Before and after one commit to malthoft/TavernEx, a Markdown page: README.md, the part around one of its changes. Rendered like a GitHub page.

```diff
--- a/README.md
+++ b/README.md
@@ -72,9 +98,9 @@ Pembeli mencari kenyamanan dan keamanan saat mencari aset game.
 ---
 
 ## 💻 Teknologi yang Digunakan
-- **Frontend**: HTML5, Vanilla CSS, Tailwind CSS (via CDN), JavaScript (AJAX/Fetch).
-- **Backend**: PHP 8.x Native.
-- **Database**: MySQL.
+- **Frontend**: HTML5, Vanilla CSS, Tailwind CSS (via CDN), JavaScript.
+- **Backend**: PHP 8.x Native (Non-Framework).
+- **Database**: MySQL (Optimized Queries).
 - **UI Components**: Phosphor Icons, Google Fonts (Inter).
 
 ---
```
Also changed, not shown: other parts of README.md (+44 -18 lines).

● Exercise prompt: Retype each entry without altering a single word.

● Result below:
Before and after one commit to malthoft/TavernEx, a Markdown page: README.md, the part around one of its changes. Rendered like a GitHub page.

```diff
--- a/README.md
+++ b/README.md
@@ -72,9 +98,9 @@ Pembeli mencari kenyamanan dan keamanan saat mencari aset game.
 ---
 
 ## 💻 Teknologi yang Digunakan
-- **Frontend**: HTML5, Vanilla CSS, Tailwind CSS (via CDN), JavaScript (AJAX/Fetch).
-- **Backend**: PHP 8.x Native.
-- **Database**: MySQL.
+- **Frontend**: HTML5, Vanilla CSS, Tailwind CSS (via CDN), JavaScript.
+- **Backend**: PHP 8.x Native (Non-Framework).
+- **Database**: MySQL (Optimized Queries).
 - **UI Components**: Phosphor Icons, Google Fonts (Inter).
 
 ---
```
Also changed, not shown: other parts of README.md (+44 -18 lines).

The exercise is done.